Hiking is an excellent way to get into shape, reduce stress, rejuvenate and get in touch with our base nature.
So many of us enjoy the great outdoors and fit back easily with our ancient ancestry, but are we aware of the components we are missing?
Did you actually see the pine martin in your peripheral vision?
What was that familiar scent? Was it balsam poplar, or did your conscious mind even register it?
Do you recognize that sound the Swainson’s Thrush just made?
In order to truly get the full benefits of being in the outdoors; we need to be in complete sensory awareness.
The Dullness of Our Sensory Awareness
As modern humans, we have much less need to use our senses in their full capacity.
We are no longer at high risk of being caught by a man-eating beast of some sort or having to use our nose to tell us where that deer is hiding and in which grove of trees.
Now our senses have dulled somewhat, with the exception of our primary ones, which differs in each of us. When we use our subsidiary senses, it is often as a full on assault, which we notice instantly as either pleasant or unpleasant.
For example, when we walk past a bakery that has just put out it’s rack of fresh baked goods, or when we open a bottle of ammonia, we are fully aware of the scent.
Other than something that drastically catches our attention, we are seldom consciously mindful of the million bits of information coming to us every second through our other senses!
Make an Intention to Notice More
When we begin to become more sensory aware, wonderful things can happen in our lives.
One of the most treasured places to begin is the outdoors, where peace and tranquility abound.
I have witnessed some incredible transformations happening in people that I have taken out on various holistic hiking trips. It is amazing how much you can see, hear, smell and feel when you open your senses fully.
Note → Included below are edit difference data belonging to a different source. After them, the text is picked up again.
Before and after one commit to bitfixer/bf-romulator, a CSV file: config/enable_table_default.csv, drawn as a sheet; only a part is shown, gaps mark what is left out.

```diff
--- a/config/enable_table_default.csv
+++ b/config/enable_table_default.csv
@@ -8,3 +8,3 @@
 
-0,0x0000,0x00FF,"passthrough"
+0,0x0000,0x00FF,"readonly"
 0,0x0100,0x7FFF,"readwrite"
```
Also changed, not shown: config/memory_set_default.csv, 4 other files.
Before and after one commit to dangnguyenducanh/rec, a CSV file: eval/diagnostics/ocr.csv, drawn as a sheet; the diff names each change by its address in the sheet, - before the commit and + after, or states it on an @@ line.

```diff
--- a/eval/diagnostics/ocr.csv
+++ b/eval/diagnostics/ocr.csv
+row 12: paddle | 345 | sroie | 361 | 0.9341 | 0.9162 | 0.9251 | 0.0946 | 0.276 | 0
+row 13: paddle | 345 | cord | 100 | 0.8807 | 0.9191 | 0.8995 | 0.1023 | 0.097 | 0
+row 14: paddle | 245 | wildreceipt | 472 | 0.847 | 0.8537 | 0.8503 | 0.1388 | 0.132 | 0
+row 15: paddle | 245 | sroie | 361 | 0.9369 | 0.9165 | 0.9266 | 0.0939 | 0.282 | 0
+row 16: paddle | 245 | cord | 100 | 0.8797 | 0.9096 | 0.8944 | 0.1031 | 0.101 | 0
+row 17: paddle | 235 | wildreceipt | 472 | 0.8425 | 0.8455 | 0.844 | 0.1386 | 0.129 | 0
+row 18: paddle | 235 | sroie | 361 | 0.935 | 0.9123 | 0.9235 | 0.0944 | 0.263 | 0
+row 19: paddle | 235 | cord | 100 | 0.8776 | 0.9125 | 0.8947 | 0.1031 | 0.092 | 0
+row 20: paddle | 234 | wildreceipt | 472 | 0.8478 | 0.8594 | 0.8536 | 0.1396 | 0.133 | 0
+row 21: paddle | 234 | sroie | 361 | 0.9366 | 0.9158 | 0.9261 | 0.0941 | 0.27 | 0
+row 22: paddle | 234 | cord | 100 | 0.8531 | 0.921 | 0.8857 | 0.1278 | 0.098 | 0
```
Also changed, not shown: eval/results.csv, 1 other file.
Suddenly you begin to notice the slightest of movements or a flash of colour in your periphery that you would have not consciously registered otherwise. There seems to be a profusion of wildflowers that were not there on the walk in, and how did that stream get there?
Sometimes we need to teach ourselves how to open our senses. This can take a little time, but remember it is in our genes and with a little practice it will come back.
We were constructed with senses that are not as good as the other animals that live on the planet, however we have been gifted with cognition.
That means, we can use our senses for enjoyment as well as survival, it’s just a matter of bringing them to consciousness.
Playing Games in Nature Helps to Open Your Senses
Just where do we start to try to open the senses?
One way to start is by playing, yup, just like when you were little.
Use some imagination, play I spy with a friend while out on a hike, or see who come up with the most colours, or shades of colour.
Have a contest as to who can detect the most sounds, or scents and try to determine what they are and where they came from.
There are many combinations and there are really no rules!
There are many sensory awareness exercises that I have developed over the years and have used them on clients while out on hikes that range from one hour or five days.
It is always educational and interesting for those who take these tools away with them and then use them for a lifetime.
It’s a matter of experimenting and testing yourself to develop your own exercises, but the most important aspect is to just have fun and with fun comes relaxation, rejuvenation and renewal.
Opening your senses opens you to a whole different world and it’s yours to experience!